Cash Flow is the number #1 concern of most resellers, and indeed most businesses. You can assist your partners in their cash flow needs with very simple changes. This includes little things like prompt payment of Co-op reimbursements or other rewards. For many reasons which may seem valid, many vendors take from 30-90 days to reimburse partners for certain activities-many of which may have been already pre-funded by the partner themselves. Without going as far as extending credit terms, you can improve their cashflow tremendously through this small change.
Another idea is to focus on key partners only. During tough times, there is no time like the present to determine which partners are the “keepers” and which ones are the “losers”. Somewhere in the middle are the “Maintenance” partners-those that won’t grow without a disproportionate investment, but are otherwise significant enough not to lose. We say focus your attention on the keepers.
As part of that process, now would be a good time to review the business plans of the “keepers” and make sure that those plans are still sound for the pending economic realities of ’09. I hear “the worst is yet to come” all the time. Despite being a basic business discipline, most partner companies are not good a business planning. Working with key partners to help them evolve their plan to address the new realities may not cost you much if you approach it right.

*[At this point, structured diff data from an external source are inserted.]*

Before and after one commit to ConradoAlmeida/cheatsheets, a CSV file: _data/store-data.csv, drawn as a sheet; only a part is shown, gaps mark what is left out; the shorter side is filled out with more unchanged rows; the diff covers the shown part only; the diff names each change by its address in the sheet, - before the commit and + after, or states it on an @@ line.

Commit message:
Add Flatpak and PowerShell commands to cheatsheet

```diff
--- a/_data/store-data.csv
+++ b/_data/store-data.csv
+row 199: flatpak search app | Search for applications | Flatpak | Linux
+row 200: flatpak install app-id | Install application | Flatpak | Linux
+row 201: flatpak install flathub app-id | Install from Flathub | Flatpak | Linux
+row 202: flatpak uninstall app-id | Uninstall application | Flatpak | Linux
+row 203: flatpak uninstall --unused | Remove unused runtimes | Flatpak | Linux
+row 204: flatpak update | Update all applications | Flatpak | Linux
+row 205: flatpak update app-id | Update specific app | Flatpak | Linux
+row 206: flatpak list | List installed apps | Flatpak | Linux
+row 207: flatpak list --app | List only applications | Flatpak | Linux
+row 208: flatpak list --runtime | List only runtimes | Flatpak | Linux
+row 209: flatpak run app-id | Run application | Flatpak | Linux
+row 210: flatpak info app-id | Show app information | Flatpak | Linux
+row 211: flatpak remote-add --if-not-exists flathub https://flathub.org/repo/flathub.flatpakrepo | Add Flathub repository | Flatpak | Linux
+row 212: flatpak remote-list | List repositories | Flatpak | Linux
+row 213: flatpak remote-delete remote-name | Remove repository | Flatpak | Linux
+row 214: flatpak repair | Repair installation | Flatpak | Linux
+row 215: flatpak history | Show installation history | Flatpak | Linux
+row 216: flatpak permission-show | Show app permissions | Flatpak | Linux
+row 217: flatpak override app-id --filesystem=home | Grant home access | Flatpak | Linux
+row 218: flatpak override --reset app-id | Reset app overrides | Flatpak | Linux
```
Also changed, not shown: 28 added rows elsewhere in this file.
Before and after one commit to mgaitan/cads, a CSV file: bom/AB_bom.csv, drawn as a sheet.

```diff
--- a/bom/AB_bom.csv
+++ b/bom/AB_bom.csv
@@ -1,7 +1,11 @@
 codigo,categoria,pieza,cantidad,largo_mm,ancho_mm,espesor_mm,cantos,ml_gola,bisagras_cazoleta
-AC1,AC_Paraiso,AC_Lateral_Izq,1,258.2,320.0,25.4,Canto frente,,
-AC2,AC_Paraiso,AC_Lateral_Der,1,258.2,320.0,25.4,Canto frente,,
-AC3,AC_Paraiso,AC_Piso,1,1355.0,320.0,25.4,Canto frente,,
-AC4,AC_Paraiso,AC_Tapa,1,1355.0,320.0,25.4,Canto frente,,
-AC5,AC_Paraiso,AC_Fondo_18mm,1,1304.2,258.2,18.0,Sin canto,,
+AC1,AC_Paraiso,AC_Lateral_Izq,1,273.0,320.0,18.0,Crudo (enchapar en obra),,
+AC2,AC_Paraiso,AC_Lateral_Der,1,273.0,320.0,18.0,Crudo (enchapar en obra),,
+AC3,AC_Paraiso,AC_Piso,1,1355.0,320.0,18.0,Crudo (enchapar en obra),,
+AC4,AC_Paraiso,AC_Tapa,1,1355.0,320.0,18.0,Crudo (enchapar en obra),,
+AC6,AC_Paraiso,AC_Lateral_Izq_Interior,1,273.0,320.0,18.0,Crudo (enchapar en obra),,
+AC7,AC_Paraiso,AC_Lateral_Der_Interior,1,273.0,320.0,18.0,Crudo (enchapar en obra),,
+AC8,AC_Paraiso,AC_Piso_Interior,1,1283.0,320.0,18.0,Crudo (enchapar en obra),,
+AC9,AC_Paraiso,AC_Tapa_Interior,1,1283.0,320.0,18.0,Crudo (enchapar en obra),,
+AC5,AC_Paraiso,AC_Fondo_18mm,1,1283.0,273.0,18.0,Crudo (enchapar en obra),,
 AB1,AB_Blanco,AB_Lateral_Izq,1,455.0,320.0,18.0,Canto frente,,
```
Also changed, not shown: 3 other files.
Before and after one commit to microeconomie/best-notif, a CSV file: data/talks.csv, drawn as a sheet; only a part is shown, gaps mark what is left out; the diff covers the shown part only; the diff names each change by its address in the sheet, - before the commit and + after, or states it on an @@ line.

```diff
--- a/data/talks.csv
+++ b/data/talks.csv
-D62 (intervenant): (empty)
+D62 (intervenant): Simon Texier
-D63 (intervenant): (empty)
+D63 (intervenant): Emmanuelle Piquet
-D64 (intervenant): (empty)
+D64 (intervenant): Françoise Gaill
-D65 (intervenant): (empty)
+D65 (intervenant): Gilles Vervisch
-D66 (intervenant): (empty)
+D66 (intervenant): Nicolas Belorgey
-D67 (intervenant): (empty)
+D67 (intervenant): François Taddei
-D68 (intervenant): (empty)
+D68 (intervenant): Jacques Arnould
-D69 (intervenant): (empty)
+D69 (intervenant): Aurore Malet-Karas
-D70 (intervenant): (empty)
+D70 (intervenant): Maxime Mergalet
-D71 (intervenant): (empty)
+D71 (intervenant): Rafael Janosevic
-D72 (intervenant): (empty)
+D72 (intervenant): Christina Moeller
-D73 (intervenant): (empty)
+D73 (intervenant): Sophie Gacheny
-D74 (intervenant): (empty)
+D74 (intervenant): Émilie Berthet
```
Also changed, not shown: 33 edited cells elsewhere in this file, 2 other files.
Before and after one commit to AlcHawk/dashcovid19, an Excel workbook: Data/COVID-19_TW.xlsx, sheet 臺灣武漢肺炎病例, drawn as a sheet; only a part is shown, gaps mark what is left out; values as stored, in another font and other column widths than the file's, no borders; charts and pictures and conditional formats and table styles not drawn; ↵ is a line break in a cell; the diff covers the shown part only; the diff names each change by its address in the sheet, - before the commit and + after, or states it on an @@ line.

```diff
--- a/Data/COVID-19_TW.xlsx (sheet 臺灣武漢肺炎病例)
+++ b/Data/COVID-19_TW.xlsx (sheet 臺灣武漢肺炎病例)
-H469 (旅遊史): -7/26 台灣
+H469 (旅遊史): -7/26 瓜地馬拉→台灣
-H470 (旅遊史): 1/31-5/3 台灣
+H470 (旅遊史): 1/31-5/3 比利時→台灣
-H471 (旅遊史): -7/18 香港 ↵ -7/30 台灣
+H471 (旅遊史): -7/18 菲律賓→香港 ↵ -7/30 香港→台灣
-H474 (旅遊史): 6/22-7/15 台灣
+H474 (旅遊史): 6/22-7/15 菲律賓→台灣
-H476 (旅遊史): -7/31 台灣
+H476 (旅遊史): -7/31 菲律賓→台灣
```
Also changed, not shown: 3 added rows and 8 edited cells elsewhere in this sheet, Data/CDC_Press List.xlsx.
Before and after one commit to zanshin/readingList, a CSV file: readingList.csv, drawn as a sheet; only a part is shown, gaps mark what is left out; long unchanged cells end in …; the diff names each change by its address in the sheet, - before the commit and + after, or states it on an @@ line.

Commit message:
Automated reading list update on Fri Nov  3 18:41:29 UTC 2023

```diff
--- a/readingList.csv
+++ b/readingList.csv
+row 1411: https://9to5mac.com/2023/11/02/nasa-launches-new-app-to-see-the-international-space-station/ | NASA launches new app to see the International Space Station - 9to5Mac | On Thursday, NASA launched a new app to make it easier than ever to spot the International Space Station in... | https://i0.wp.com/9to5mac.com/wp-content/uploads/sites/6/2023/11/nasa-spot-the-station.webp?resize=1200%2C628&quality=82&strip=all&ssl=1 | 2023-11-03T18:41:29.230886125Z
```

Finally, there has been a lot of discussion about how distributors should change their business models to address downturn to help protect, and even support, their vendors revenue during the downturn. I hear strong opinions on both sides of that fence, from “Distributors are closer to the needs of the reseller and local markets” to, “Distributors are only good a providing logistics, not adding value”. I’d be interested in which side of this fence you are on and why.